Despite a bankruptcy reorganization, Owens Corning Sales LLC can still be liable for its supposedly defective roof shingles, ruled the Third Circuit Court of Appeals last week.

The decision of the Third Circuit Court of Appeals established a new test for determining when a claim exists under Chapter 11 of the Bankruptcy Code. Generally, under a bankruptcy, many claims are extinguished or discharged. But some claims survive bankruptcy and others fall into a grey area.

Here’s an interesting case from the Third Circuit Court of Appeals involving private tuition rights for a student with disabilities.

The appellate court upheld a district court ruling on the matter, which essentially overturned a ruling by a PennsCylvania Due Process Hearing Officer.

The Third Circuit Court of Appeals vacated the sentence of a heroin dealer last week, and remanded the case to the district court for resentencing.

Michael Lowry, 28, was sentenced to 10 years behind bars for dealing heroin.

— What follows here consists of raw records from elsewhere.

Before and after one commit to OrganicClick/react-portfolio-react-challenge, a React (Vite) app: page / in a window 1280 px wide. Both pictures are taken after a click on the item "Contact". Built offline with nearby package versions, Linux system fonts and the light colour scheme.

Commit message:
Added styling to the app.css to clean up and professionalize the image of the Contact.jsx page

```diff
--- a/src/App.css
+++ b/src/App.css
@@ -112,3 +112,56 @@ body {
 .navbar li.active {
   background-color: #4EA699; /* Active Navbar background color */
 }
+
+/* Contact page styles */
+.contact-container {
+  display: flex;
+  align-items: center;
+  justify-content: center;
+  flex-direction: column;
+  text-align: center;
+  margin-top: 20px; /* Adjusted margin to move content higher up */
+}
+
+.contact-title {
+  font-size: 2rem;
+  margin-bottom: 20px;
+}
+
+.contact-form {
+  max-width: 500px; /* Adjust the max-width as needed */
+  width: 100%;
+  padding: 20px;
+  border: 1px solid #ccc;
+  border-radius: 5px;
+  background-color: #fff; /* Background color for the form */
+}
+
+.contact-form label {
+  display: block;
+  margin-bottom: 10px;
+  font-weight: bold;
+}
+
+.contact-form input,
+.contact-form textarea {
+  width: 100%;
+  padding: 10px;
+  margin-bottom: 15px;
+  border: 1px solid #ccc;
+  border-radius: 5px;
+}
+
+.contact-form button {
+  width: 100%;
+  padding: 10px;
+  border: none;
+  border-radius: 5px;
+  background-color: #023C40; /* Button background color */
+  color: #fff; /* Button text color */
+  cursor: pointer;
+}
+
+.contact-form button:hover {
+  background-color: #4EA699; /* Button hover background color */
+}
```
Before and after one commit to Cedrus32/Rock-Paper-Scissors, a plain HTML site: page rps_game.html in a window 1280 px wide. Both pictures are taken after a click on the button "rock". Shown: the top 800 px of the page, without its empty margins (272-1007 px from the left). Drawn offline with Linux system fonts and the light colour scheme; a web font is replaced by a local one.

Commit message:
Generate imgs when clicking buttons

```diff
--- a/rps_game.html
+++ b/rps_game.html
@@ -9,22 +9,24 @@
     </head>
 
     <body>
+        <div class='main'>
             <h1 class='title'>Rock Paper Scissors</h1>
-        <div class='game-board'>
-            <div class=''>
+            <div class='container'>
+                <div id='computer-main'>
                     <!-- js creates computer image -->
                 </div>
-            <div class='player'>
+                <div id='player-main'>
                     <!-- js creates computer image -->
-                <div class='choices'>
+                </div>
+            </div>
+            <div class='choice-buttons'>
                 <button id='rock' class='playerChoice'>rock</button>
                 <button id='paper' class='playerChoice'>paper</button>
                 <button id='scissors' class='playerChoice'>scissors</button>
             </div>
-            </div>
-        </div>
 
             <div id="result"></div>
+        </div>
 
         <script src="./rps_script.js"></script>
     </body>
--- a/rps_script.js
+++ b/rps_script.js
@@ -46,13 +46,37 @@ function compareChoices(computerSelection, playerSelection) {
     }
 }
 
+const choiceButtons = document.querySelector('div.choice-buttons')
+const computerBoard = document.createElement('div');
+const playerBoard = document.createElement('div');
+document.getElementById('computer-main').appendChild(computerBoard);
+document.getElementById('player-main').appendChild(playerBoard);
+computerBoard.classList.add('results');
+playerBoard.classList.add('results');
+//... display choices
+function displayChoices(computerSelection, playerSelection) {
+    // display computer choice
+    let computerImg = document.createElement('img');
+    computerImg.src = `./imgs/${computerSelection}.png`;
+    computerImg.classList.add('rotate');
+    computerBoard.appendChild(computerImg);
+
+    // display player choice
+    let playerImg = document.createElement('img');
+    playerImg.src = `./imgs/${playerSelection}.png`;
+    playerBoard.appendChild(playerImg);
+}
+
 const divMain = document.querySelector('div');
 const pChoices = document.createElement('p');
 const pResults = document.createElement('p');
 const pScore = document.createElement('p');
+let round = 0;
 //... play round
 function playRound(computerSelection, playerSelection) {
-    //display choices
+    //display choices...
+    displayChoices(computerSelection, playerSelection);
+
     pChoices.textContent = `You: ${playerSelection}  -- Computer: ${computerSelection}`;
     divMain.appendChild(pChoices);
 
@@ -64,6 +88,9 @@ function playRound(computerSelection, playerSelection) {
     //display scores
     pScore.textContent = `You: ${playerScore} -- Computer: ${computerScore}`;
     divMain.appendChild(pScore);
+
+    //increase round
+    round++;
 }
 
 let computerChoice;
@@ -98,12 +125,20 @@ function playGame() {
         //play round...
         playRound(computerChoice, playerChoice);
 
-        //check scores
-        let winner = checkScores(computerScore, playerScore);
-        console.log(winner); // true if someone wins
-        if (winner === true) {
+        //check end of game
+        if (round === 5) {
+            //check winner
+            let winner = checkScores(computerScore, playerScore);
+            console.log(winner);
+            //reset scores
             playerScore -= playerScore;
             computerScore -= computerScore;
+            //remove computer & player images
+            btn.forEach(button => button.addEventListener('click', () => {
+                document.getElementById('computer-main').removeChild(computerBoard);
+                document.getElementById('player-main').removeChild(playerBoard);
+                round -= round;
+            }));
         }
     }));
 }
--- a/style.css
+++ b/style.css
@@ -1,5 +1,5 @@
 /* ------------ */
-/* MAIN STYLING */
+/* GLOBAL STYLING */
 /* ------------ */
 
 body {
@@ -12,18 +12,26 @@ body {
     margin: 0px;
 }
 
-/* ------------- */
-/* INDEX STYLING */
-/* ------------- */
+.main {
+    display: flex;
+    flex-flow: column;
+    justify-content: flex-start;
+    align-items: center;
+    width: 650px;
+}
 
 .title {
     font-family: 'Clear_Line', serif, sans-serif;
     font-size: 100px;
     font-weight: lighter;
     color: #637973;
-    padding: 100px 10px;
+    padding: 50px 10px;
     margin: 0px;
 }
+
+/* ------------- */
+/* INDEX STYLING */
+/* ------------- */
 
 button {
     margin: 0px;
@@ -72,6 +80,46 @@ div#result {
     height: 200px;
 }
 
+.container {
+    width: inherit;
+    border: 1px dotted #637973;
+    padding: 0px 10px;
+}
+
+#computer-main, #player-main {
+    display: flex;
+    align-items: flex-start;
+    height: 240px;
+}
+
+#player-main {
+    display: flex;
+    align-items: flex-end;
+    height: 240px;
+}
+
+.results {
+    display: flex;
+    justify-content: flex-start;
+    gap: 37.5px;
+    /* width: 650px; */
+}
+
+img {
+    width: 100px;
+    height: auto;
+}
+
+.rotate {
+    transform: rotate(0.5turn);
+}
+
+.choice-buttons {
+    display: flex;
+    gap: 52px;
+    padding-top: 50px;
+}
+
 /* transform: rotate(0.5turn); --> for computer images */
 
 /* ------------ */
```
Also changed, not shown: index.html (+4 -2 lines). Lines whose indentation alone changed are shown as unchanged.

He was caught after attempting to sell the drugs to a police informant. He was indicted on possession with intent to distribute less than 100 grams of heroin and he pleaded guilty.

The Third Circuit sadly lost one if its District Court judges this week.

Louis Heilprin Pollak died Tuesday of heart failure in his West Mount Airy home. He was 89. He leaves behind five daughters and seven grandchildren.

Judge Pollak was nominated in 1978 by President Jimmy Carter. He was best-known for his extensive civil rights work, and many years of service in the legal field as a lawyer, judge, and an academic.

For anyone who has read the book White Oleander (or seen the movie), this Third Circuit Court of Appeals case certainly sounds like a page from that novel. Or alternatively, like a scene from a bad Bond movie.

Bond (that’s Carol Bond) was convicted under the Chemical Weapons Convention Implementation Act of 1998.

Here’s an interesting case about tax fraud and the admissibility of evidence.

The Third Circuit Court of Appeals recently dealt with a case involving over half a million dollars in unpaid taxes. When the taxpayers alleged that they had made a willful attempt at paying the tax and that the non-payment was not, in fact, willful, the government threw in damning evidence that hurt the taxpayers’ case.

If you follow our numerous appellate court blogs, you’ll know that immigration appeals and deportation appeals aren’t easy to win.

A Jamaican citizen, Nigel Singh, however, had found success when the Third Circuit Court of Appeals overturned his deportation order. The Board of Immigration Appeals had ordered Singh’s deportation after he had been found guilty of bankruptcy perjury. But the Third Circuit Court of Appeals found that the government failed to meet its burden before the BIA.